Liu, Guo-Chin
Sugiyama, Naoshi
Nishioka, Hiroaki
subject
cosmology: theory
Cosmic microwave background
Large-scale structure of universe
NDC
Astronomy. Space sciences
abstract
The evolution of baryon density perturbations on very small scales is investigated. In particular, the nonlinear growth induced by the radiation drag force from the shear velocity field on larger scales during the recombination epoch, originally proposed by Shaviv in 1998, is studied in detail. We find that inclusion of the diffusion term, which Shaviv neglected in his analysis, results in rather mild growth with growth factor ≪ 100, instead of the enormous amplification, ∼ 10[4], of Shaviv's original claim, since the diffusion suppresses the growth. The growth factor strongly depends on the amplitude of the large-scale velocity field. The nonlinear growth mechanism is applied to density perturbations of general adiabatic cold dark matter (CDM) models. For these models, it has been found in previous works that the baryon density perturbations are not completely erased by diffusion damping if there are gravitational potential perturbations from the CDM component. Employing the perturbed rate equation derived in this paper, the nonlinear evolution of baryon density perturbations is investigated. We find that: (1) The nonlinear growth is larger for smaller scales. This mechanism only affects perturbations whose scales are smaller than ∼102 M⊙, comparable to stellar scales. (2) The maximum growth factors of baryon density fluctuations for various COBE-normalized CDM models are typically less than a factor of 10 for 3 σ large-scale velocity peaks. (3) The growth factor depends on Ωb.

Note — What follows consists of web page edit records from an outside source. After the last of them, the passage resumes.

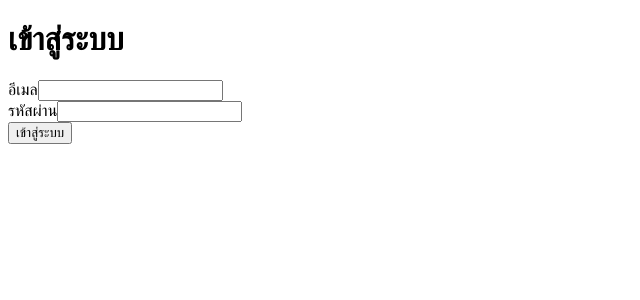
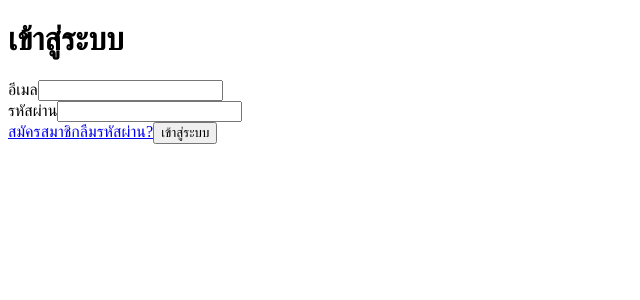
Before and after one commit to sitthikorns67-svg/ProCSC350, a Next.js app: page /login in a window 1280 px wide. Shown: the top 300 px of the page, without its empty margins (0-640 px from the left). Built offline with nearby package versions, Linux system fonts and the light colour scheme.

Commit message:
add link forgot password

```diff
--- a/app/login/page.js
+++ b/app/login/page.js
@@ -29,6 +29,8 @@ export default function LoginPage() {
       if (data.token) {
         localStorage.setItem('token', data.token);
       }
+
+      //email and password are correct, redirect to dashboard
       alert("Hello");
       //router.push('/dashboard');
     } catch (err) {
@@ -42,7 +44,7 @@ export default function LoginPage() {
     <div>
       <h1>เข้าสู่ระบบ</h1>
 
-      {error && <p>{error}</p>}
+
 
       <form onSubmit={handleLogin}>
         <div>
@@ -63,9 +65,12 @@ export default function LoginPage() {
             required
           />
         </div>
+        <a href="#">สมัครสมาชิก</a>
+        <a href="#">ลืมรหัสผ่าน?</a>
         <button type="submit" disabled={loading} onClick={handleLogin}>
           {loading ? 'กำลังเข้าสู่ระบบ...' : 'เข้าสู่ระบบ'}
         </button>
+        {error && <p>{error}</p>}
       </form>
     </div>
   );
```
Also changed, not shown: app/home/page.js (added), 1 other file (tests, documents, lock files or other folders).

journal title
Astrophysical Journal
volume
Volume 547
start page
1
end page
11
date of issued
2001
publisher
University of Chicago Press
issn

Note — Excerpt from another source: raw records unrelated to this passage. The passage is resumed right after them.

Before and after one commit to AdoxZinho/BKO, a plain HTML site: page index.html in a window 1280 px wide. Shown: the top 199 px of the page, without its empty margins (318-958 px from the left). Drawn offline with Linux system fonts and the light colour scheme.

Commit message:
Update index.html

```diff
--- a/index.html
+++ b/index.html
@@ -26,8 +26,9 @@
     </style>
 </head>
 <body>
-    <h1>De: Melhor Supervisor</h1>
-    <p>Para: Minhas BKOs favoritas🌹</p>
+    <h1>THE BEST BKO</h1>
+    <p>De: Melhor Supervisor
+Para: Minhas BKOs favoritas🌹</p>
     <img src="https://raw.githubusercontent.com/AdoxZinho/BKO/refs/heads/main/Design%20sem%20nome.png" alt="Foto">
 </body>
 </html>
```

0004-637X
language
eng
nii type
Journal Article
HU type
Journal Articles
DCMI type
text
format
application/pdf
text version

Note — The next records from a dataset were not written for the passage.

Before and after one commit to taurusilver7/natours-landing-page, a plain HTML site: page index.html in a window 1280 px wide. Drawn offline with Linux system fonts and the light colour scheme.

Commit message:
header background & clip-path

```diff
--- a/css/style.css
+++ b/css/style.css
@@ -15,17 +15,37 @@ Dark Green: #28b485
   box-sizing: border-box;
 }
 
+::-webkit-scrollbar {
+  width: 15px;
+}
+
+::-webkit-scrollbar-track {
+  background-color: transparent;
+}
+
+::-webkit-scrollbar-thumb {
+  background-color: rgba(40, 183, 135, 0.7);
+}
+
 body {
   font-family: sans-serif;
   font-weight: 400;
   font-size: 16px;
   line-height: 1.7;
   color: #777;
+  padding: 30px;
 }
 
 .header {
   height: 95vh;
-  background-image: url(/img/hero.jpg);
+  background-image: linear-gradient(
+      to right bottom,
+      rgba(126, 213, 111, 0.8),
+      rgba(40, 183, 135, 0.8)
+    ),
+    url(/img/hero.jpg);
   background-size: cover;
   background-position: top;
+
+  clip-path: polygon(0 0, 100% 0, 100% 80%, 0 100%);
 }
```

publisher
rights
Copyright (c) 2001 The American Astronomical Society.
relation is version of URL
http://dx.doi.org/10.1086/318352
department
Graduate School of Science